This rare vase is one of the few known examples of porcelain embellished with black lacquer inlaid with tiny pieces of thin multi-coloured abalone (haliotis) shell to build up detailed designs. Technically challenging, this technique was more commonly applied to wood and other organic materials. According to Sir Harry Garner in Chinese Lacquer, London, 1979, p. 211, ,this shell had ideal qualities for pictorial decoration, but the small size and fragility of the pieces made it difficult to use the incised technique. ... small pieces of shell are massed together and some advantage taken of the variety of colour to give a realistic effect that could never be achieved by incised designs. The colour scheme was further extended by the addition of gold and silver foil inlays'.

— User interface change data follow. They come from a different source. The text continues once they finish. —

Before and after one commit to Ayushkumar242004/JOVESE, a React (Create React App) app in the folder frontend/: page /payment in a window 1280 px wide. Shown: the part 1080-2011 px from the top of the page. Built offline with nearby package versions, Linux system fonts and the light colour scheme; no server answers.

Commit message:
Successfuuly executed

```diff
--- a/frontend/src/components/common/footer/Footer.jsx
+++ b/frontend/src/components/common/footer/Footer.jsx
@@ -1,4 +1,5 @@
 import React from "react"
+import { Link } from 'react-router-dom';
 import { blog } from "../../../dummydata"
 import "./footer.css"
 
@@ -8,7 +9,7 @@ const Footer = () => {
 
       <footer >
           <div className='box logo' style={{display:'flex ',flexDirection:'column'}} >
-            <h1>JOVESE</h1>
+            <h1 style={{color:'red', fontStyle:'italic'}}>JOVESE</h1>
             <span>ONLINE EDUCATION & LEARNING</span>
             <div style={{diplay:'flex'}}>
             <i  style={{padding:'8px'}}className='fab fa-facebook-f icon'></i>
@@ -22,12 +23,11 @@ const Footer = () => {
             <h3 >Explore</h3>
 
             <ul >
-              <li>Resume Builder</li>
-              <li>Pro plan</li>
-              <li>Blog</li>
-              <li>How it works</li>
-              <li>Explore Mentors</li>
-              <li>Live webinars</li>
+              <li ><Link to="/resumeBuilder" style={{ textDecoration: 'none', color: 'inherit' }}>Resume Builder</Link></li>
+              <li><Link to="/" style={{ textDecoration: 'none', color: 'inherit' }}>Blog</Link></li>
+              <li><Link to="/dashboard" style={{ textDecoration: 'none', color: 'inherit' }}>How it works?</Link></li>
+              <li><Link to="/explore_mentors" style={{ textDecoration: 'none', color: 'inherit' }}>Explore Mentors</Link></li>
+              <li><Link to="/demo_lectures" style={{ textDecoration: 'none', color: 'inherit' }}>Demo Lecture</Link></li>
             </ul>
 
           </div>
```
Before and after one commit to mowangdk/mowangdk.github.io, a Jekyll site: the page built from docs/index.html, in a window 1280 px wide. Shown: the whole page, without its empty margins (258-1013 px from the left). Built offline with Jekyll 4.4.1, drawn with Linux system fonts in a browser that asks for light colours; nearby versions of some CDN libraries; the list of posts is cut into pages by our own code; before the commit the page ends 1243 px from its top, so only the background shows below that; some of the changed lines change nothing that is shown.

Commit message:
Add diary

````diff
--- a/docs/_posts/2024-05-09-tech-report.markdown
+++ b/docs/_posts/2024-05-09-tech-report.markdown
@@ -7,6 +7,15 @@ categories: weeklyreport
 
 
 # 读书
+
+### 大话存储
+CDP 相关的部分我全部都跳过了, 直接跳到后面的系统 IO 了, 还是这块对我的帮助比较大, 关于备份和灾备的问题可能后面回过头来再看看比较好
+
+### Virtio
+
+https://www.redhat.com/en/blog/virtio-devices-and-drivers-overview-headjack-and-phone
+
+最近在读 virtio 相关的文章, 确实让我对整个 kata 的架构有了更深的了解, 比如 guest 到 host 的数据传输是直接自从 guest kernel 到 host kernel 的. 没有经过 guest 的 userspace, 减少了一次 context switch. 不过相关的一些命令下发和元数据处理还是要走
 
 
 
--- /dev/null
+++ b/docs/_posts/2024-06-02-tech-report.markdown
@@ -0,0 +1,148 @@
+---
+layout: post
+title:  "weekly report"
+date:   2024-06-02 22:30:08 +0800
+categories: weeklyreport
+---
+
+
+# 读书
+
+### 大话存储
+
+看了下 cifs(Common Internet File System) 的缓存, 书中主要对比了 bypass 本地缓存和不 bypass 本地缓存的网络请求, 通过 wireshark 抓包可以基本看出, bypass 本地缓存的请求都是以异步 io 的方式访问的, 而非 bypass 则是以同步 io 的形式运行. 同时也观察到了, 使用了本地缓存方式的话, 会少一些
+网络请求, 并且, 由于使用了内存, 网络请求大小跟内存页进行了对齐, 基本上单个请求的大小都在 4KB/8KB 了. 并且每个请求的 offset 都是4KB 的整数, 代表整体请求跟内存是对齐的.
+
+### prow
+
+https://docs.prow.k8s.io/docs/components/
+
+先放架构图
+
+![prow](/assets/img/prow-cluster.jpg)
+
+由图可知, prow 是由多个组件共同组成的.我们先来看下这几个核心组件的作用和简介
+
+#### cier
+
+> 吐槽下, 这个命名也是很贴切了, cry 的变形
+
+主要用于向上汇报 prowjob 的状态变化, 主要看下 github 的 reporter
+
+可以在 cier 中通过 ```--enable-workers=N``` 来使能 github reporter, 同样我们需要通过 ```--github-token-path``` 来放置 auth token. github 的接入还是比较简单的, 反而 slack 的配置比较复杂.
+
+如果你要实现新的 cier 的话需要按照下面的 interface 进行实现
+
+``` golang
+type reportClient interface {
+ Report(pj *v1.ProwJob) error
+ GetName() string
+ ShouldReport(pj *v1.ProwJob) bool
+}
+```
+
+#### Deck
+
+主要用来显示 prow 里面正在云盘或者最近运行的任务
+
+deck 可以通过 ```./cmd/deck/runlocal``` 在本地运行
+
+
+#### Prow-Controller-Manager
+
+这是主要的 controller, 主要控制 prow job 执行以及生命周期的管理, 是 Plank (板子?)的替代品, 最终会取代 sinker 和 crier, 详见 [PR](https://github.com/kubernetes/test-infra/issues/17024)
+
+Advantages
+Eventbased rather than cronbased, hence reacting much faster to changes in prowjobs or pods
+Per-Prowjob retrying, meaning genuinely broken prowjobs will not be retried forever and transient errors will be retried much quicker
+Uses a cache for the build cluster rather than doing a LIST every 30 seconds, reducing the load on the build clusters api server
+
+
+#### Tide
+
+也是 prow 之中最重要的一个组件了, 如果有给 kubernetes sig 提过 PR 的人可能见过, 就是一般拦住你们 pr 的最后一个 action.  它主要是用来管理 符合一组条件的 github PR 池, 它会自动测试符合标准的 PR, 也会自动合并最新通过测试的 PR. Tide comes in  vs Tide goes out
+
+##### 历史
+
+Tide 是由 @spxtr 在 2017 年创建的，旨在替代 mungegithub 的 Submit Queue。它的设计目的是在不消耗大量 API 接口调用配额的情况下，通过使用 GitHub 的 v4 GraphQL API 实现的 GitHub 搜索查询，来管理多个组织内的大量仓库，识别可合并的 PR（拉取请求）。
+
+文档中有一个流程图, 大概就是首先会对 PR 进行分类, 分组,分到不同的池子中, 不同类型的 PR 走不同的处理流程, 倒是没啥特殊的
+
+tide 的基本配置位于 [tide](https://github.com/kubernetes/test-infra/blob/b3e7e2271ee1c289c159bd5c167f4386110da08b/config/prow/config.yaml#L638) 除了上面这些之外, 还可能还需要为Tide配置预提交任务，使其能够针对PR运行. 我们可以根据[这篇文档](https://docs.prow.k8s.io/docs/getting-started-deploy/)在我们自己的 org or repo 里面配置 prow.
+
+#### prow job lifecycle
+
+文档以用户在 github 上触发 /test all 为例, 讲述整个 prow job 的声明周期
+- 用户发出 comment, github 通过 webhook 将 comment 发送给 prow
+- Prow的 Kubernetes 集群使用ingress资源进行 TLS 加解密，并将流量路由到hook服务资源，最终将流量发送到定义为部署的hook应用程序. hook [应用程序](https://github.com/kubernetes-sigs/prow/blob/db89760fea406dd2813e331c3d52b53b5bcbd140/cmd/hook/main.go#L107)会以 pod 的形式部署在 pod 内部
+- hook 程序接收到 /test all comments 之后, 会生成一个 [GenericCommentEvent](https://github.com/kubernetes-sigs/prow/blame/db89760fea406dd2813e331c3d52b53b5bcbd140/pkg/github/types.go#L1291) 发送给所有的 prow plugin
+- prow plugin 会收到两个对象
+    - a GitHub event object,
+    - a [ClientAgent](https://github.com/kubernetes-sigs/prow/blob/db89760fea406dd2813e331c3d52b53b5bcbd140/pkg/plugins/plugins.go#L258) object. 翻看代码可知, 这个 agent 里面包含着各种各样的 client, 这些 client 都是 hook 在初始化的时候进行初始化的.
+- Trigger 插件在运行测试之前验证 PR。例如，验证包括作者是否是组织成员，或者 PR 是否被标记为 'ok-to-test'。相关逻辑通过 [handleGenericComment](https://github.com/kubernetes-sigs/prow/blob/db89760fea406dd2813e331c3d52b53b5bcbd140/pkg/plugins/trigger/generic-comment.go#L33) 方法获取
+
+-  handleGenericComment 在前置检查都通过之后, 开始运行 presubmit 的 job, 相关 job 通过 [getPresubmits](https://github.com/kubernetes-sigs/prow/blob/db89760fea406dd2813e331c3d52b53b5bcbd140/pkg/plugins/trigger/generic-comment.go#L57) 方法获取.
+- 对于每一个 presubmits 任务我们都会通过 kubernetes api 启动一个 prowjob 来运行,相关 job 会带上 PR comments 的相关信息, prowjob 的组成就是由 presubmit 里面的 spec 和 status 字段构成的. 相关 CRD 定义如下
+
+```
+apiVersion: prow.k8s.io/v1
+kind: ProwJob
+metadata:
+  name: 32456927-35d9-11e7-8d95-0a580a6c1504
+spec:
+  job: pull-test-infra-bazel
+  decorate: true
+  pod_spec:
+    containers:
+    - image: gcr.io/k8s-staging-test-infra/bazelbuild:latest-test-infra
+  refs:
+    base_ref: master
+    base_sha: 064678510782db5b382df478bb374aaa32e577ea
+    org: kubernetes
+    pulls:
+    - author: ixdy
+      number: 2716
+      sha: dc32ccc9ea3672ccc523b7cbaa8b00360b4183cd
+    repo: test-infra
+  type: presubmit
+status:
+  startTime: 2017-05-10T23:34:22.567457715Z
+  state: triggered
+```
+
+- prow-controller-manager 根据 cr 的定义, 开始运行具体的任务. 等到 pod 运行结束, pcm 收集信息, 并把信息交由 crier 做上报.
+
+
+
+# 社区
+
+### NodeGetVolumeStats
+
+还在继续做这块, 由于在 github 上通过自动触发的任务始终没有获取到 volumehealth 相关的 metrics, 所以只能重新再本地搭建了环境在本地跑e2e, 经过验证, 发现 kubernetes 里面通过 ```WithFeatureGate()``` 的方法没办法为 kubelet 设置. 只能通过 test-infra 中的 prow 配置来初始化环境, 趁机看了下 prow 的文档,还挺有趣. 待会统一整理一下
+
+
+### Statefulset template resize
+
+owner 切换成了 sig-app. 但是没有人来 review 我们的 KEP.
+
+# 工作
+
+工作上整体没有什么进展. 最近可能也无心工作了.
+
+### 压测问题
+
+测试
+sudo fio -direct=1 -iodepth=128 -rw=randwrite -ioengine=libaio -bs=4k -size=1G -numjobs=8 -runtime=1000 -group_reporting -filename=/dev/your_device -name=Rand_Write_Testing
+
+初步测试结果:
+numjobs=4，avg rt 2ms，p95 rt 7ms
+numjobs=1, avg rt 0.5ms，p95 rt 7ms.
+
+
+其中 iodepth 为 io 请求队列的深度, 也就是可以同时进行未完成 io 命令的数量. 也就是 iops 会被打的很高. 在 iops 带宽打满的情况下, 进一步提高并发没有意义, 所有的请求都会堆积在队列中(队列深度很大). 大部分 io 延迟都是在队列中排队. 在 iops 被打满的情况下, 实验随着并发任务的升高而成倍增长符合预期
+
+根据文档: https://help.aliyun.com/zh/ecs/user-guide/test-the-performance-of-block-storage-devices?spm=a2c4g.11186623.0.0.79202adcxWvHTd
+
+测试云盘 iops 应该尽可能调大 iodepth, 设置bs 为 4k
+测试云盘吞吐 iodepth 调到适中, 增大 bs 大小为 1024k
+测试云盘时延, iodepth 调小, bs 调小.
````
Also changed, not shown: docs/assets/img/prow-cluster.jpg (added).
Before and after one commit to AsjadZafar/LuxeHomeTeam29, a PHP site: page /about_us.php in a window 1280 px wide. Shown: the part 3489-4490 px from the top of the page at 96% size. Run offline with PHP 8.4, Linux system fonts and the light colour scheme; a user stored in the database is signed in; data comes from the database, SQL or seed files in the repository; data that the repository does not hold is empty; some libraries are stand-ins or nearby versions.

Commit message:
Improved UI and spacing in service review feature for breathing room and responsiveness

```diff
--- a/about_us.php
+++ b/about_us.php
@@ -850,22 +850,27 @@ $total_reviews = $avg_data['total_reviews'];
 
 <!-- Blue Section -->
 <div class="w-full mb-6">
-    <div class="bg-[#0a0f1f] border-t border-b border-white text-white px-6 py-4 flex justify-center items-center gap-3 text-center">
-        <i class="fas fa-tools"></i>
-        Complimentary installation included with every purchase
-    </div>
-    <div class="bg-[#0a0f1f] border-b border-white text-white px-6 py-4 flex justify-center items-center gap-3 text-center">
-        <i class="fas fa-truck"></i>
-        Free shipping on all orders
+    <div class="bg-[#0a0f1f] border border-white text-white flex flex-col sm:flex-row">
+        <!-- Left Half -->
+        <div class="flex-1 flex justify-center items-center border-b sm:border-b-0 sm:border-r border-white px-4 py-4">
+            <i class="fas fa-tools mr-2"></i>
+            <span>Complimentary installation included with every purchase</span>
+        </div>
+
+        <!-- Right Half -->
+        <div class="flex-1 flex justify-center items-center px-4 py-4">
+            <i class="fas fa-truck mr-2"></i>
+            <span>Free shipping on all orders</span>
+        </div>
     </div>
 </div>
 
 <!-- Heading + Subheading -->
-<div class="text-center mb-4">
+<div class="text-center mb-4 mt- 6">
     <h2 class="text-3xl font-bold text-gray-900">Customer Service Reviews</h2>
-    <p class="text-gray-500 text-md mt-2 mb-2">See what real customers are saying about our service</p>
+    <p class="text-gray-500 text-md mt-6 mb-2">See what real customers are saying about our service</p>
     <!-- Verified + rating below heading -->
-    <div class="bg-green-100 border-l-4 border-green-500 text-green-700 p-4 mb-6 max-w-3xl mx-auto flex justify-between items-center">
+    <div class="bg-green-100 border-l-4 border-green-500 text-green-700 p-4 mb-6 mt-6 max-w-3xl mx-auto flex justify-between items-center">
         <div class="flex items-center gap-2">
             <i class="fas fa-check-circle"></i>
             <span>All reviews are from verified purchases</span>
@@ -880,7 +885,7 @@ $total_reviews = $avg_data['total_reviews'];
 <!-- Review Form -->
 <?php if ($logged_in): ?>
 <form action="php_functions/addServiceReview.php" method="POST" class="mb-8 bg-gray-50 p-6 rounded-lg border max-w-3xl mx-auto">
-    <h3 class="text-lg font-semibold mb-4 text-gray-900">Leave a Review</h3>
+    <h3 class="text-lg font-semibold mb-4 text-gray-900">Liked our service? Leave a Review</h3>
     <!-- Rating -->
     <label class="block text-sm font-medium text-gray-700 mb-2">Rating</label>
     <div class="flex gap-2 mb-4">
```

The delicacy and beauty of its details, and the remarkable variety of colours created by the presence of mother-of-pearl and precious metal inlays, emphasize the exceptional nature of this piece of porcelain. The few surviving examples of porcelains decorated with mother-of-pearl-inlays on a lacquered ground all date to the Kangxi period such as this vase.

Among these, is a small jar decorated with mother-of-pearl applied to lacquer in the collection of the Gemeentemuseum in The Hague, illustrated in M. Beurdeley and G. Raindre, Qing Porcelain: Famille Verte, Famille Rose, London, 1987, p. 65, no. 67. Compare also with a brushpot decorated in the same technique, formerly in the Robert H. Blumenfield Collection, sold Christie's New York, 25th March 2010, lot 954. Compare a smaller rouleau vase decorated with mother-of-pearl inlays of rockwork, flowers and butterflies on a black lacquer ground illustrated in Denise Patry Leidy, Mother-of-Pearl. A Tradition in Asian Lacquer, New York, 2006, p. 43, fig. 32.